Bellaire was principally named after Bellaire, Ohio, which was served by one of the CB&QRC rail lines, as well as for the “good air” from constant Gulf breezes. Before the end of 1909 the South End Land Company, in cooperation with Harris County, constructed a road from Main Street in Houston to the heart of the new town. The new road was named Bellaire Boulevard, and it was covered in shell.
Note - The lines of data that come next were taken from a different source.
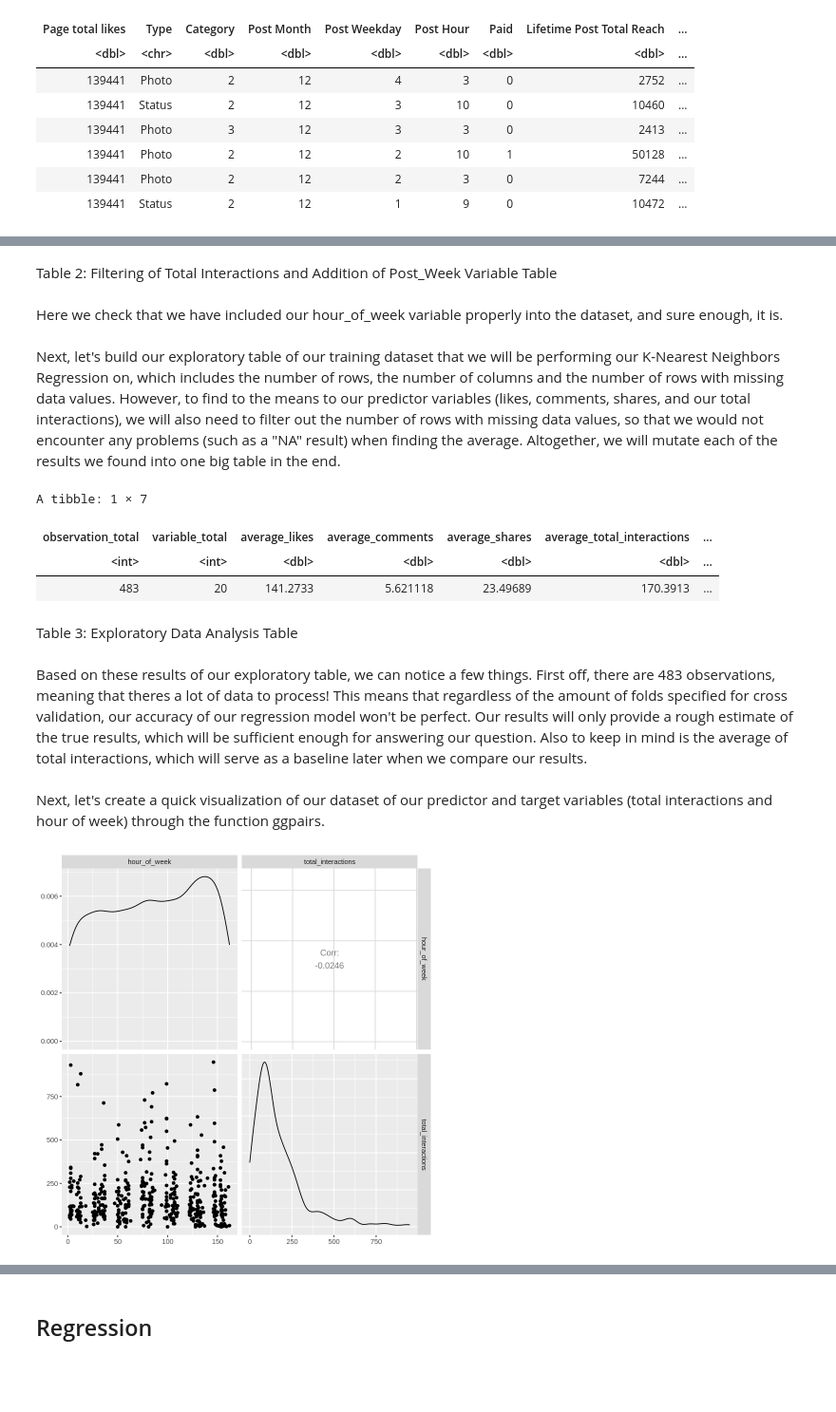
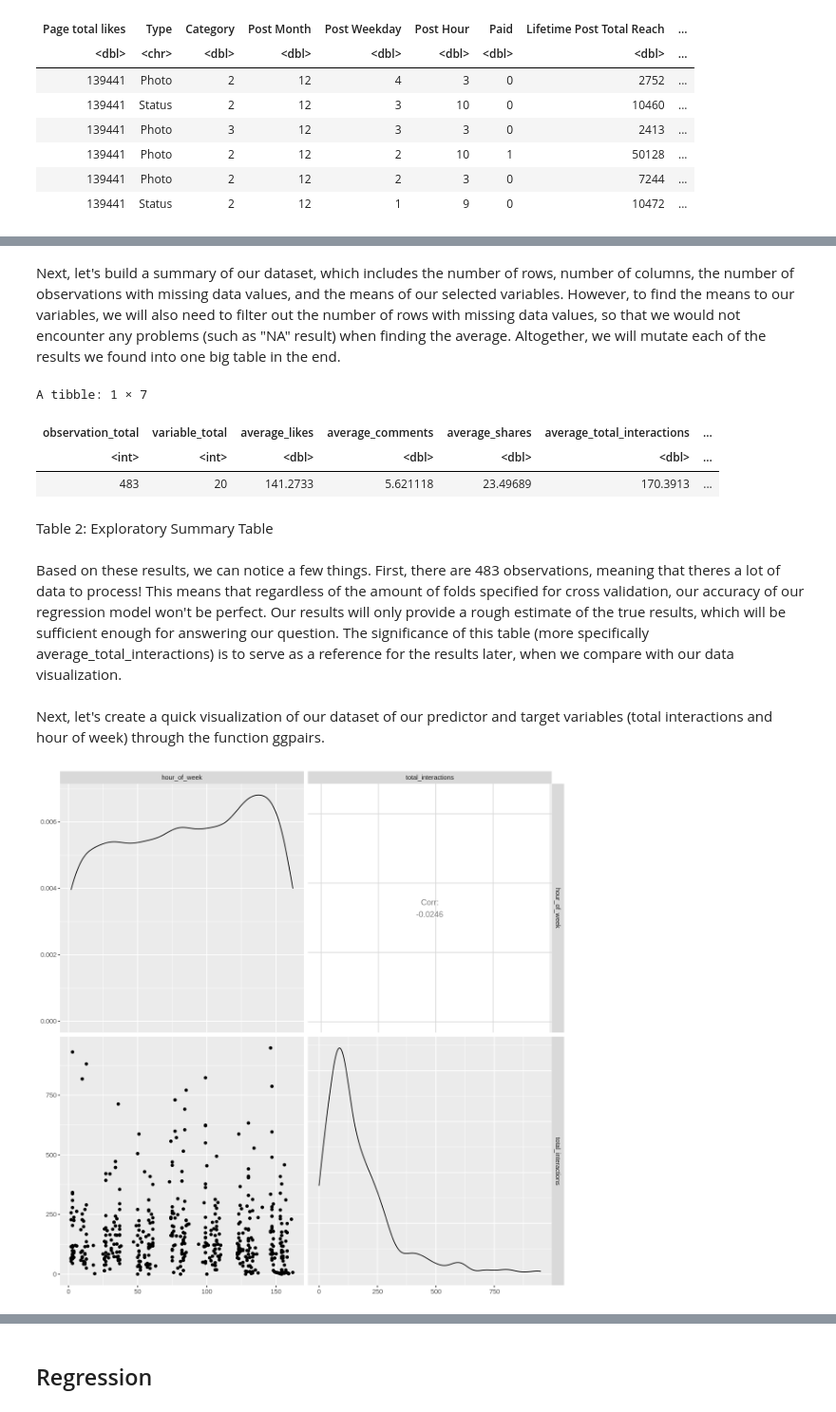
Before and after one commit to amellios/data_science_woohoo, a Jupyter notebook: Final Project Analysis.ipynb, the cells around one changed output, grey strips where cells are left out. Shown: that part at 95% size. Drawn from its saved outputs; the diff is of its cells as text; code cells hidden in the pictures; blank space fills up the shorter version.

```diff
--- a/Final Project Analysis.ipynb
+++ b/Final Project Analysis.ipynb
@@ -51,12 +34,12 @@ Next, we will begin reading the file into JupyterHub. Since the file is retrieve
 # %%
 #reading the data
-temp <- tempfile()
-download.file("https://archive.ics.uci.edu/ml/machine-learning-databases/00368/Facebook_metrics.zip",temp)
+downloaded_file <- tempfile()
+download.file("https://archive.ics.uci.edu/ml/machine-learning-databases/00368/Facebook_metrics.zip", downloaded_file)
 
 #Reading the data in R
-facebook <- read_csv2(unz(temp, "dataset_Facebook.csv"))
+facebook <- read_csv2(unz(downloaded_file, "dataset_Facebook.csv"))
 head(facebook)
-unlink(temp)
+unlink(downloaded_file)
 # %% [output]
 Using ',' as decimal and '.' as grouping mark. Use read_delim() for more control.
 
@@ -92,5 +75,6 @@ Looking at our dataset, it passes the test for tidy data (each row is a single o
 #Renaming "Post Hour"
 facebook_1 <- facebook %>% rename(post_hour = `Post Hour`) %>%
     rename(post_day = `Post Weekday`) %>%
-    rename(total_interactions = `Total Interactions`)
+    rename(total_interactions = `Total Interactions`) %>%
+    mutate(hour_of_week = (post_day - 1) * 24 + post_hour)
 # %% [markdown]
@@ -111,5 +97,3 @@ Hmmm. It seems here that there is one post that has more than six thousand total
 # %%
 set.seed(2021)
-facebook_filtered_interactions <- facebook_1 %>% filter(total_interactions < 1000) %>%
-    mutate(hour_of_week = (post_day - 1) * 24 + post_hour)
-facebook_filtered_interactions
+facebook_filtered_interactions <- facebook_1 %>% filter(total_interactions < 1000)
@@ -127,8 +100,4 @@ A spec_tbl_df: 488 × 20
-# %% [markdown]
-Table 2: Filtering of Total Interactions and Addition of Post_Week Variable Table
-# %% [markdown]
-Here we check that we have included our hour_of_week variable properly into the dataset, and sure enough, it is.
 # %% [markdown]
-Next, let's build our exploratory table of our training dataset that we will be performing our K-Nearest Neighbors Regression on, which includes the number of rows, the number of columns and the number of rows with missing data values. However, to find to the means to our predictor variables (likes, comments, shares, and our total interactions), we will also need to filter out the number of rows with missing data values, so that we would not encounter any problems (such as a "NA" result) when finding the average. Altogether, we will mutate each of the results we found into one big table in the end.
+Next, let's build a summary of our dataset, which includes the number of rows, number of columns, the number of observations with missing data values, and the means of our selected variables. However, to find the means to our variables, we will also need to filter out the number of rows with missing data values, so that we would not encounter any problems (such as "NA" result) when finding the average. Altogether, we will mutate each of the results we found into one big table in the end.
 # %%
 set.seed(2021)
@@ -175,15 +143,16 @@ A tibble: 1 × 7
 | <int> | <int> | <dbl> | <dbl> | <dbl> | <dbl> | ... |
 | 483 | 20 | 141.2733 | 5.621118 | 23.49689 | 170.3913 | ... |
 # %% [markdown]
-Table 3: Exploratory Data Analysis Table
+Table 2: Exploratory Summary Table
 # %% [markdown]
-Based on these results of our exploratory table, we can notice a few things. First off, there are 483 observations, meaning that theres a lot of data to process! This means that regardless of the amount of folds specified for cross validation, our accuracy of our regression model won't be perfect. Our results will only provide a rough estimate of the true results, which will be sufficient enough for answering our question. Also to keep in mind is the average of total interactions, which will serve as a baseline later when we compare our results.
+Based on these results, we can notice a few things. First, there are 483 observations, meaning that theres a lot of data to process! This means that regardless of the amount of folds specified for cross validation, our accuracy of our regression model won't be perfect. Our results will only provide a rough estimate of the true results, which will be sufficient enough for answering our question. The significance of this table (more specifically average_total_interactions) is to serve as a reference for the results later, when we compare with our data visualization.
 # %% [markdown]
 Next, let's create a quick visualization of our dataset of our predictor and target variables (total interactions and hour of week) through the function ggpairs.
 # %%
+options(repr.plot.width = 10, repr.plot.height = 10)
 facebook_ggpairs2 <- facebook_filtered_interactions %>%
     select(hour_of_week, total_interactions) %>%
     ggpairs()
 facebook_ggpairs2
 # %% [output]
-[figure, old version]
+[figure, new version]
```
Also changed, not shown: parts of 48 cells of this notebook.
Laid along the entirety of Bellaire Boulevard were tracks of the Westmoreland Railroad Company, incorporated by William W. Baldwin and A. J. Condit. The tracks were part of the construction of a streetcar line from the main street corner of Bellaire to Houston’s Main Street, connecting with the Houston Electric Company south end line. That line extended from Eagle Avenue, down what is presently Fannin Street, where it connected with the new Bellaire line at Bellaire Boulevard. Bellaire Boulevard within Houston city limits is now called Holcombe Boulevard. The one-hour trip between Bellaire and downtown Houston required one transfer at Eagle Avenue. December 28, 1910, marked the beginning of service. The continued development of automobile transportation, as well as frequent derailments caused by old track, led to the demise of the line on September 26, 1927. Motor bus service commenced the next day.
By the middle of 1910, the South End Land Company invested approximately $175,000 in capital improvements, including roads, drainage, and the electric rail line. In addition, according to a mention in a 1910 edition of The Electrical World, the company planned to build an independent electrical light plant for Westmoreland Farms and the town of Bellaire, Texas. At the close of 1910, Bellaire consisted of twelve homes, along with a general store, post office, and rail station.
The only known controversy is a lawsuit brought against the South End Land Company by W. B. Fordtran in 1907. The case involved a commission dispute over the sale and subsequent recovery of lots in the Westmoreland Addition, to which the initial ruling was against plaintiff Fordtran. An appeal in October of 1907, however, overturned the matter in Fordtran’s favor. The South End Land Company was ordered to pay the plaintiff the disputed commissions, less any relevant commissions already paid.